#### [Problem to work on]
Copy each line of the records below that has "interface" in it.

#### [Material provided]

========

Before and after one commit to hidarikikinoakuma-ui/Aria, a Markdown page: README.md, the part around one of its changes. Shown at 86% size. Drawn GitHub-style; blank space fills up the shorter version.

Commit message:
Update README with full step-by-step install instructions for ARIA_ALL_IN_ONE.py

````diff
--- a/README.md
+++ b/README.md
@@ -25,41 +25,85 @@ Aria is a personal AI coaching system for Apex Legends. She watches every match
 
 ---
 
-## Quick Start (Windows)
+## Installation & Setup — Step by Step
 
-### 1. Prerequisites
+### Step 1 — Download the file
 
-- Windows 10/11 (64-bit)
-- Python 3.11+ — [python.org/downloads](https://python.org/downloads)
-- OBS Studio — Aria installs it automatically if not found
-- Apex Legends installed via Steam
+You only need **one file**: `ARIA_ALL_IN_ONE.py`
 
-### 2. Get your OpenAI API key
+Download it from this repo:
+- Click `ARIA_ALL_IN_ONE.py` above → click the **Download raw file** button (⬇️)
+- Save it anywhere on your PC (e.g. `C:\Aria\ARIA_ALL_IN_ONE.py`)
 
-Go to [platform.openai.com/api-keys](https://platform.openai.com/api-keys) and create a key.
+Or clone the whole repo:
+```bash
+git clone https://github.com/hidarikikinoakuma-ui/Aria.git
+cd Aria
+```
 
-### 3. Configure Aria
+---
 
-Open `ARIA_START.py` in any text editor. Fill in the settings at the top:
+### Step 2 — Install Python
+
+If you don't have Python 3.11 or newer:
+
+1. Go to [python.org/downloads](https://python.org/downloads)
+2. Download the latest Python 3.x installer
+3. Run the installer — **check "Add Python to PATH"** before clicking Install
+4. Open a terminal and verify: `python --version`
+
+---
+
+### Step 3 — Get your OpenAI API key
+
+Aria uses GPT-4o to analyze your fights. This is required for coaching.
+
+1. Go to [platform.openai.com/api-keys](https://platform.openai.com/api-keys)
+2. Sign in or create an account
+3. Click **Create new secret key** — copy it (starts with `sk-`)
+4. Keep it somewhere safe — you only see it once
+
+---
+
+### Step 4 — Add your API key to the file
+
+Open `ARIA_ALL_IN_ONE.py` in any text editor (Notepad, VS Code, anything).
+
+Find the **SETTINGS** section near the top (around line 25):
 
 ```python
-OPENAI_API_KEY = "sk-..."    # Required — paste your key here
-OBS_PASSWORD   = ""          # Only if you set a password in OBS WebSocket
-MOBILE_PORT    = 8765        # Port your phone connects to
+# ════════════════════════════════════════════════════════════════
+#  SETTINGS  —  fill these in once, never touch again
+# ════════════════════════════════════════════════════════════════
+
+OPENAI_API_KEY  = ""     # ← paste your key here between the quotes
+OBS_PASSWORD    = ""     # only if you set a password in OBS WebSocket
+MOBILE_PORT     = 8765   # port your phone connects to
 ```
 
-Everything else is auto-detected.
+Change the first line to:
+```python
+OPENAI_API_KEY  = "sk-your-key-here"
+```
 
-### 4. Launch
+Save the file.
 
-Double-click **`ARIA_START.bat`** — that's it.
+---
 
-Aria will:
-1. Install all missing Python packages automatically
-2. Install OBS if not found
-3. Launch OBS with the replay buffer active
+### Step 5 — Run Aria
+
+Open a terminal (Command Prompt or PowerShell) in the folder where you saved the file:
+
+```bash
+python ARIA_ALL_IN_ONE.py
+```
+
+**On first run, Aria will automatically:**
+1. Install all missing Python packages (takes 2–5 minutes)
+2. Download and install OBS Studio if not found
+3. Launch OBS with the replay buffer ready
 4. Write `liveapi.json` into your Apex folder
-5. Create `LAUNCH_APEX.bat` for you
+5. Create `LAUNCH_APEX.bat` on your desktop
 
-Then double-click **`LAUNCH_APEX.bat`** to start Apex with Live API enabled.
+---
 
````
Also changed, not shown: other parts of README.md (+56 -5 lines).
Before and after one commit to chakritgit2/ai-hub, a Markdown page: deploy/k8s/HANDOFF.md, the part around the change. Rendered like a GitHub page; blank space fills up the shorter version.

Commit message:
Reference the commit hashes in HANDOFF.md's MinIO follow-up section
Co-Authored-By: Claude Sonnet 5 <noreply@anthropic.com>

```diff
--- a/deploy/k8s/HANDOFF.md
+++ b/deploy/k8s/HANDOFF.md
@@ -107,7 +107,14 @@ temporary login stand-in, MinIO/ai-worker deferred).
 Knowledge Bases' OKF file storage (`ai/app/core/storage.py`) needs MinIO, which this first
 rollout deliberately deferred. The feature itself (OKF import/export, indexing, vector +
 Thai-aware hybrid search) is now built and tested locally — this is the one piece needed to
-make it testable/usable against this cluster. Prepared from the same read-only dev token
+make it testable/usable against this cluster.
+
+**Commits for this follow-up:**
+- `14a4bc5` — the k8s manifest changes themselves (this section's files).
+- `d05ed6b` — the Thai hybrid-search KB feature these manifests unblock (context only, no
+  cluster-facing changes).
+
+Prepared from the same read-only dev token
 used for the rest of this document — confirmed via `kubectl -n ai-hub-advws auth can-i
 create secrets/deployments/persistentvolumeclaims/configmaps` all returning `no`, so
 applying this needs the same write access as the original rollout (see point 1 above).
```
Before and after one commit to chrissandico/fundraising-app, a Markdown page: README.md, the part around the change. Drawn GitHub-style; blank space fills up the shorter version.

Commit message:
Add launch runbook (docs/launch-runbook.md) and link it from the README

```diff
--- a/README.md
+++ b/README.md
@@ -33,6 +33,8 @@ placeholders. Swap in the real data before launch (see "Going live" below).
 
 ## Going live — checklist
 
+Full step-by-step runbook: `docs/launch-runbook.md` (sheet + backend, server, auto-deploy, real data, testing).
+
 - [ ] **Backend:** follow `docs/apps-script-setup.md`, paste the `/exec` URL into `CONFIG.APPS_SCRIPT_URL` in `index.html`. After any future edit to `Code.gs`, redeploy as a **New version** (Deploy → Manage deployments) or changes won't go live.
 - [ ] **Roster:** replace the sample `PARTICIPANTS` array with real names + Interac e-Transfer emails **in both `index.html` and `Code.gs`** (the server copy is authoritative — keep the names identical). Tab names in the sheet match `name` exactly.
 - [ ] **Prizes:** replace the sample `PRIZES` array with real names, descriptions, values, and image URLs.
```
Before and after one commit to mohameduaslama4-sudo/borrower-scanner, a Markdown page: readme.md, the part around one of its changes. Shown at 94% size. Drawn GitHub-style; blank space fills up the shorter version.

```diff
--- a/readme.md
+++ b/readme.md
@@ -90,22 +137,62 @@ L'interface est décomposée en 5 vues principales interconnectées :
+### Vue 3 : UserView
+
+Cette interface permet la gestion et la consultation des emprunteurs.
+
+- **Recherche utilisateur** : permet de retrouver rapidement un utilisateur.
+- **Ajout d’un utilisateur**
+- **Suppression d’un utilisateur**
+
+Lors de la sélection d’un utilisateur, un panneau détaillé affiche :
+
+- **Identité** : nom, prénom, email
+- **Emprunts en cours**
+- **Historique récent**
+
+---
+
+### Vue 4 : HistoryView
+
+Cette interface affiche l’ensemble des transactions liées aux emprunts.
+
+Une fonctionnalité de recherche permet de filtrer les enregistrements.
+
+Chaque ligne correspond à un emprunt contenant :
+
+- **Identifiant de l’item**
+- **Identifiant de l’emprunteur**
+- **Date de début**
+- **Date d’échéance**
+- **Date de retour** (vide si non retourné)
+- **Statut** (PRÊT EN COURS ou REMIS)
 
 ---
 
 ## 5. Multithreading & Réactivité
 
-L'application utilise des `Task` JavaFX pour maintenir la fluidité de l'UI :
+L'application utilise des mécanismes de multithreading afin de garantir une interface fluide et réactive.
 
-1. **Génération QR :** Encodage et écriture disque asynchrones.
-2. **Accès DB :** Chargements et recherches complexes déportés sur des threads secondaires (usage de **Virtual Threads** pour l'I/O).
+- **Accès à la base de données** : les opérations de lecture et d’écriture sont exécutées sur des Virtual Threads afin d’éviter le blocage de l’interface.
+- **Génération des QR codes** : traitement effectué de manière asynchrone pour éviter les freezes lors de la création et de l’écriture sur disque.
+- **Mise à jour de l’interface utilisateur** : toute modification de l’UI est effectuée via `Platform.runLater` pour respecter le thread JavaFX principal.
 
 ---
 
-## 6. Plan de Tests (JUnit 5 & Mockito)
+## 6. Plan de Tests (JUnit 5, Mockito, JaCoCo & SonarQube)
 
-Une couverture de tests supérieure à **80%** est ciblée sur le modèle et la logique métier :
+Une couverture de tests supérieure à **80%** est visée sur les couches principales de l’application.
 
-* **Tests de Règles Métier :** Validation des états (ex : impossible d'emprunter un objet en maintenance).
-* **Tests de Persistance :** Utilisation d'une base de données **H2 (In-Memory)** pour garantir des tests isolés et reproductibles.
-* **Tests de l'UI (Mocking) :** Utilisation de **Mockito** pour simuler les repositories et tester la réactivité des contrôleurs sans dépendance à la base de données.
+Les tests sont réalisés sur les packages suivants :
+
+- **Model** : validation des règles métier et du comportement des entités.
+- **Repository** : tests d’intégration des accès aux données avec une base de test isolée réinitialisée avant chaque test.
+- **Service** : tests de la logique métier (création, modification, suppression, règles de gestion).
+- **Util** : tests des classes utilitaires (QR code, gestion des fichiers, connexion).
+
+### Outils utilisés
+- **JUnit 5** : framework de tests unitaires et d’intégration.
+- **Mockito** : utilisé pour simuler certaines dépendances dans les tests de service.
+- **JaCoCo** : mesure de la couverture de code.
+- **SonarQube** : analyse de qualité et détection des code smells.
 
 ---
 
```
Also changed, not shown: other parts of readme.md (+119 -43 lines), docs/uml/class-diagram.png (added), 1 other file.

========

#### [Result]
@@ -90,22 +137,62 @@ L'interface est décomposée en 5 vues principales interconnectées :
+Cette interface permet la gestion et la consultation des emprunteurs.
+Cette interface affiche l’ensemble des transactions liées aux emprunts.
+L'application utilise des mécanismes de multithreading afin de garantir une interface fluide et réactive.
+- **Accès à la base de données** : les opérations de lecture et d’écriture sont exécutées sur des Virtual Threads afin d’éviter le blocage de l’interface.
+- **Mise à jour de l’interface utilisateur** : toute modification de l’UI est effectuée via `Platform.runLater` pour respecter le thread JavaFX principal.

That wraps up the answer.